“Lacey loved her experience here, and I spent at least one night a week with Lacey when she lived in the dorms,” Snyder said. “So you might say I’ve had four years here. I’ve had a wonderful time already.”

Snyder said she was happy she chose Cowley.

“I am very happy,” she said. “I can’t imagine where else I’d go. It’s not just a college. It is a lifestyle when you come to Cowley. I love it so much here. The dorms are great, and I have great people who live in the dorms with me. They are people I can tell anything to, and know that if I have a problem, they’ll be there for me. Plus, I’m only 30 minutes from family.”

Snyder said she displayed diverse behaviors in high school, including the “good studious student,” to being the “class clown.”

“I was a jock, but also a bookworm,” Snyder said. “I was in all sports and all activities.”

Snyder said being an RA with 71 other women has changed her.

“Since I’m an RA, you have to learn patience,” she said. “In the dorms, there’s so much drama, especially in the girls’ dorm. It’s made me a better person.”

Snyder majored in pre-pharmacy as a freshman. This year, she switched to elementary education.

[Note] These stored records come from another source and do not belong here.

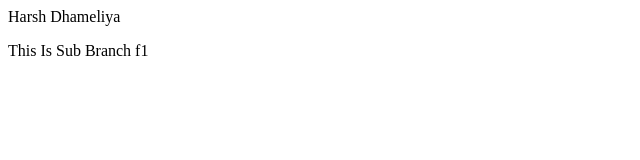
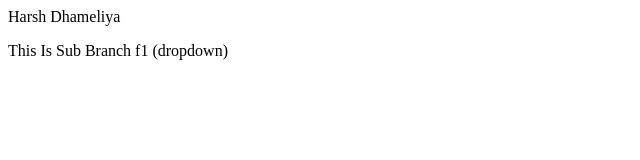
Before and after one commit to Harsh-Dhameliya/Local-repo, a plain HTML site: page index.html in a window 1280 px wide. Shown: the full height of the page, 0-640 px from the left. Drawn offline with Linux system fonts and the light colour scheme.

```diff
--- a/index.html
+++ b/index.html
@@ -1,2 +1,2 @@
 <p>Harsh Dhameliya</p>
-<p>This Is Sub Branch f1</p>
+<p>This Is Sub Branch f1 (dropdown)</p>
```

“My mom was a stay-at-home mom, and I know that I want to do that,” Snyder said. “I decided to change my major to something I always wanted to do but didn’t know if I could because of the low salary.”

Snyder plans to transfer to Kansas State University, complete her degree in elementary education, and teach kindergarten.

“I just want to teach that grade because they’re so much fun,” she said. “I like to color and draw.”

To help pay her college expenses, Snyder mows 35 yards—by herself—in and around Cedar Vale. She’s been at it for six years. Her dad has helped pick up some of the slack when Snyder returned to college.

“They are the best customers in the world, too,” she said.

Snyder said God played the most important role in her life, and that she had always looked up to her parents.

“My mom raised four kids on a farm,” Snyder said. “I’m so proud of her. I love her so much. And I admire my dad for taking care of us. Living on a farm, they taught us to work and how important things are. I do have the best parents in the world.”

In her spare time, Snyder enjoys coon hunting, fishing, riding horses and playing sports.

“Anything outside, I’ll be there,” she said.

She’s also a fan of author Nicholas Sparks, whose books include The Notebook, A Walk to Remember, and Message in a Bottle.